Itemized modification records
━━━━━━━━━━

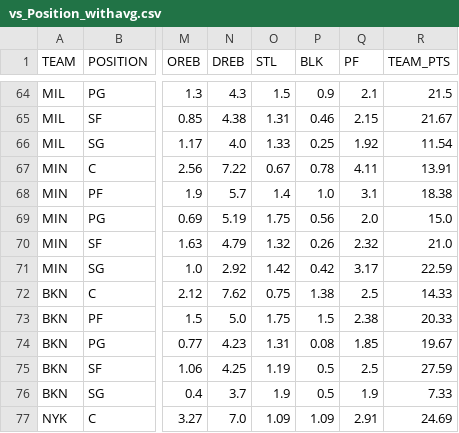
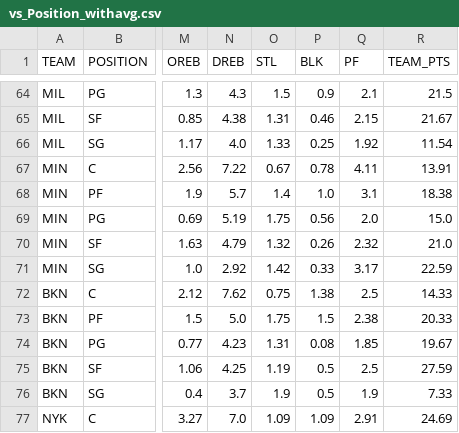
Before and after one commit to jibinator1/nba_stats, a CSV file: vs_Position_withavg.csv, drawn as a sheet; only a part is shown, gaps mark what is left out; the diff names each change by its address in the sheet, - before the commit and + after, or states it on an @@ line.

```diff
--- a/vs_Position_withavg.csv
+++ b/vs_Position_withavg.csv
-P71 (BLK): 0.42
+P71 (BLK): 0.33
```
Also changed, not shown: 5 other files.
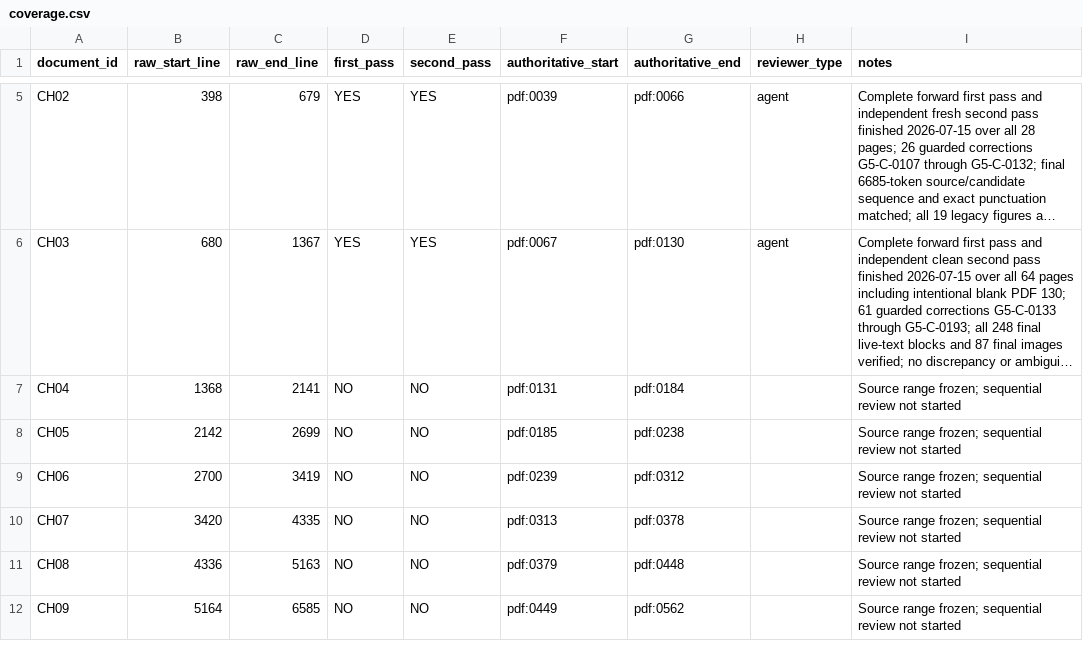
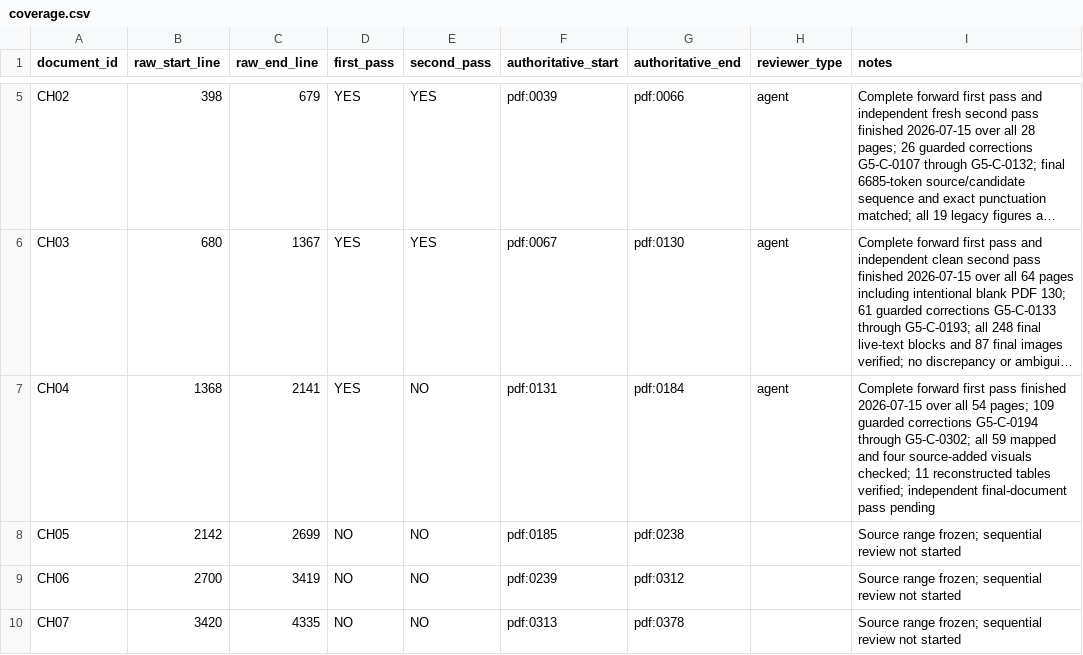
Before and after one commit to commotum/ankos, a CSV file: goal-5/coverage.csv, drawn as a sheet; only a part is shown, gaps mark what is left out; the shorter side is filled out with more unchanged rows; long unchanged cells end in …; the diff names each change by its address in the sheet, - before the commit and + after, or states it on an @@ line.

```diff
--- a/goal-5/coverage.csv
+++ b/goal-5/coverage.csv
-D7 (first_pass): NO
+D7 (first_pass): YES
-H7 (reviewer_type): (empty)
+H7 (reviewer_type): agent
-I7 (notes): Source range frozen; sequential review not started
+I7 (notes): Complete forward first pass finished 2026-07-15 over all 54 pages; 109 guarded corrections G5-C-0194 through G5-C-0302; all 59 mapped and four source-added visuals checked; 11 reconstructed tables verified; independent final-document pass pending
```
Also changed, not shown: 4 other files.
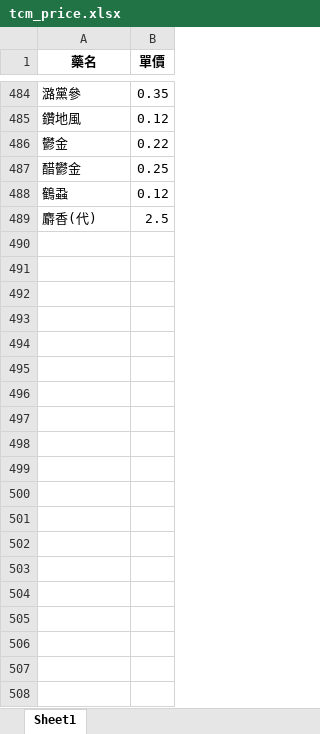
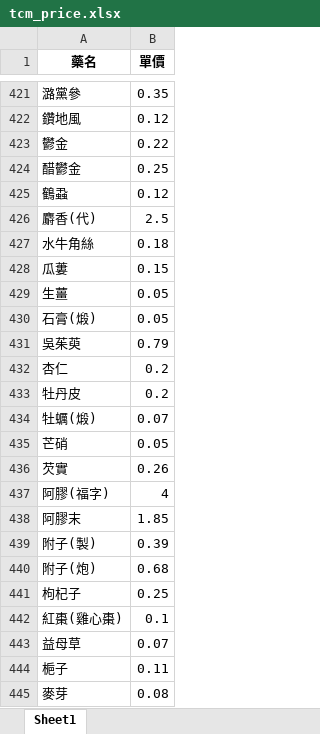
Before and after one commit to liumasoo/TCM_system, an Excel workbook: tcm_price.xlsx, sheet Sheet1, drawn as a sheet; only a part is shown, gaps mark what is left out; values as stored, in another font and other column widths than the file's, no borders; the diff covers the shown part only; the diff names each change by its address in the sheet, - before the commit and + after, or states it on an @@ line.

```diff
--- a/tcm_price.xlsx (sheet Sheet1)
+++ b/tcm_price.xlsx (sheet Sheet1)
+row 427: 水牛角絲 | 0.18
+row 428: 瓜蔞 | 0.15
+row 429: 生薑 | 0.05
+row 430: 石膏(煅) | 0.05
+row 431: 吳茱萸 | 0.79
+row 432: 杏仁 | 0.2
+row 433: 牡丹皮 | 0.2
+row 434: 牡蠣(煅) | 0.07
+row 435: 芒硝 | 0.05
+row 436: 芡實 | 0.26
+row 437: 阿膠(福字) | 4
+row 438: 阿膠末 | 1.85
+row 439: 附子(製) | 0.39
+row 440: 附子(炮) | 0.68
+row 441: 枸杞子 | 0.25
+row 442: 紅棗(雞心棗) | 0.1
+row 443: 益母草 | 0.07
+row 444: 梔子 | 0.11
+row 445: 麥芽 | 0.08
```
Also changed, not shown: 45 added rows and 63 removed rows elsewhere in this sheet, tcm_data.xlsx.
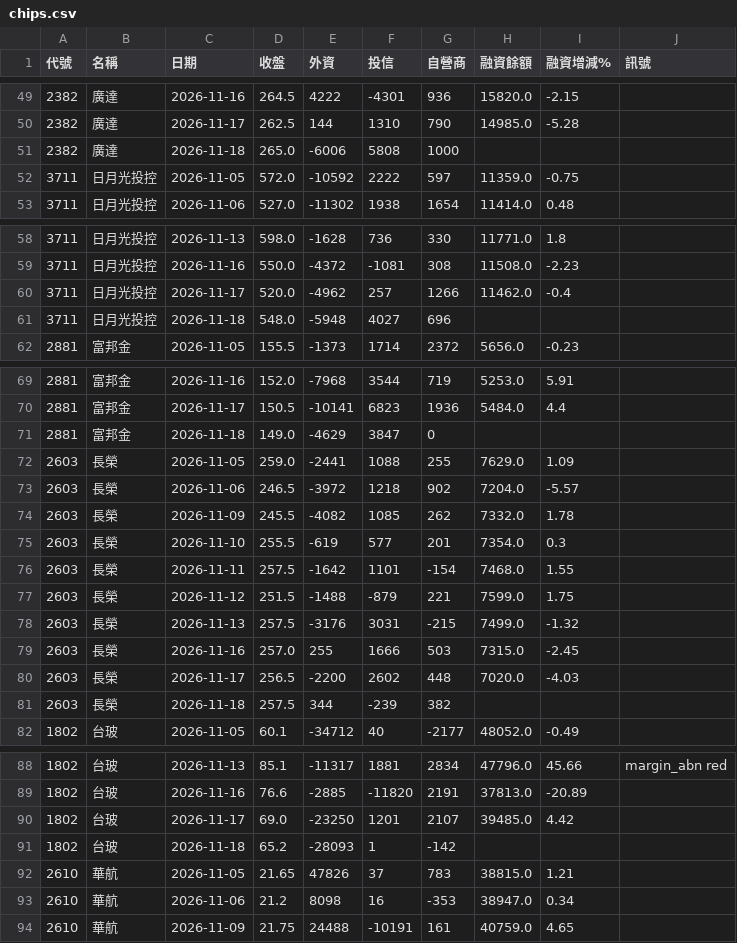
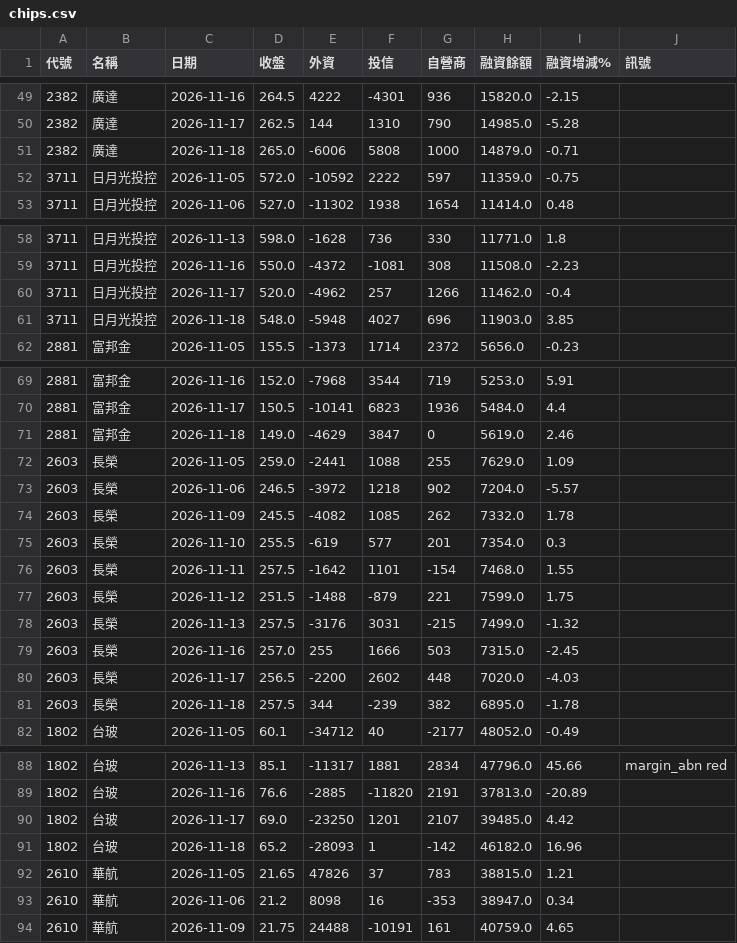
Before and after one commit to chulin0928/macaron-ledger, a CSV file: stock/data/exports/chips.csv, drawn as a sheet; only a part is shown, gaps mark what is left out; the diff covers the shown part only.

```diff
--- a/stock/data/exports/chips.csv
+++ b/stock/data/exports/chips.csv
@@ -50,3 +50,3 @@
 2382,廣達,2026-11-17,262.5,144,1310,790,14985.0,-5.28,
-2382,廣達,2026-11-18,265.0,-6006,5808,1000,,,
+2382,廣達,2026-11-18,265.0,-6006,5808,1000,14879.0,-0.71,
 3711,日月光投控,2026-11-05,572.0,-10592,2222,597,11359.0,-0.75,
@@ -60,3 +60,3 @@
 3711,日月光投控,2026-11-17,520.0,-4962,257,1266,11462.0,-0.4,
-3711,日月光投控,2026-11-18,548.0,-5948,4027,696,,,
+3711,日月光投控,2026-11-18,548.0,-5948,4027,696,11903.0,3.85,
 2881,富邦金,2026-11-05,155.5,-1373,1714,2372,5656.0,-0.23,
@@ -70,3 +70,3 @@
 2881,富邦金,2026-11-17,150.5,-10141,6823,1936,5484.0,4.4,
-2881,富邦金,2026-11-18,149.0,-4629,3847,0,,,
+2881,富邦金,2026-11-18,149.0,-4629,3847,0,5619.0,2.46,
 2603,長榮,2026-11-05,259.0,-2441,1088,255,7629.0,1.09,
@@ -80,3 +80,3 @@
 2603,長榮,2026-11-17,256.5,-2200,2602,448,7020.0,-4.03,
-2603,長榮,2026-11-18,257.5,344,-239,382,,,
+2603,長榮,2026-11-18,257.5,344,-239,382,6895.0,-1.78,
 1802,台玻,2026-11-05,60.1,-34712,40,-2177,48052.0,-0.49,
@@ -90,3 +90,3 @@
 1802,台玻,2026-11-17,69.0,-23250,1201,2107,39485.0,4.42,
-1802,台玻,2026-11-18,65.2,-28093,1,-142,,,
+1802,台玻,2026-11-18,65.2,-28093,1,-142,46182.0,16.96,
 2610,華航,2026-11-05,21.65,47826,37,783,38815.0,1.21,
```
Also changed, not shown: 35 edited cells elsewhere in this file, stock/data/exports/forecast.csv, 3 other files.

━━━━━━━━━━

> [Exercise details]
Only the count is wanted. Find the lines of the records that include the word "after" and state how many.

> [Expected answer]
4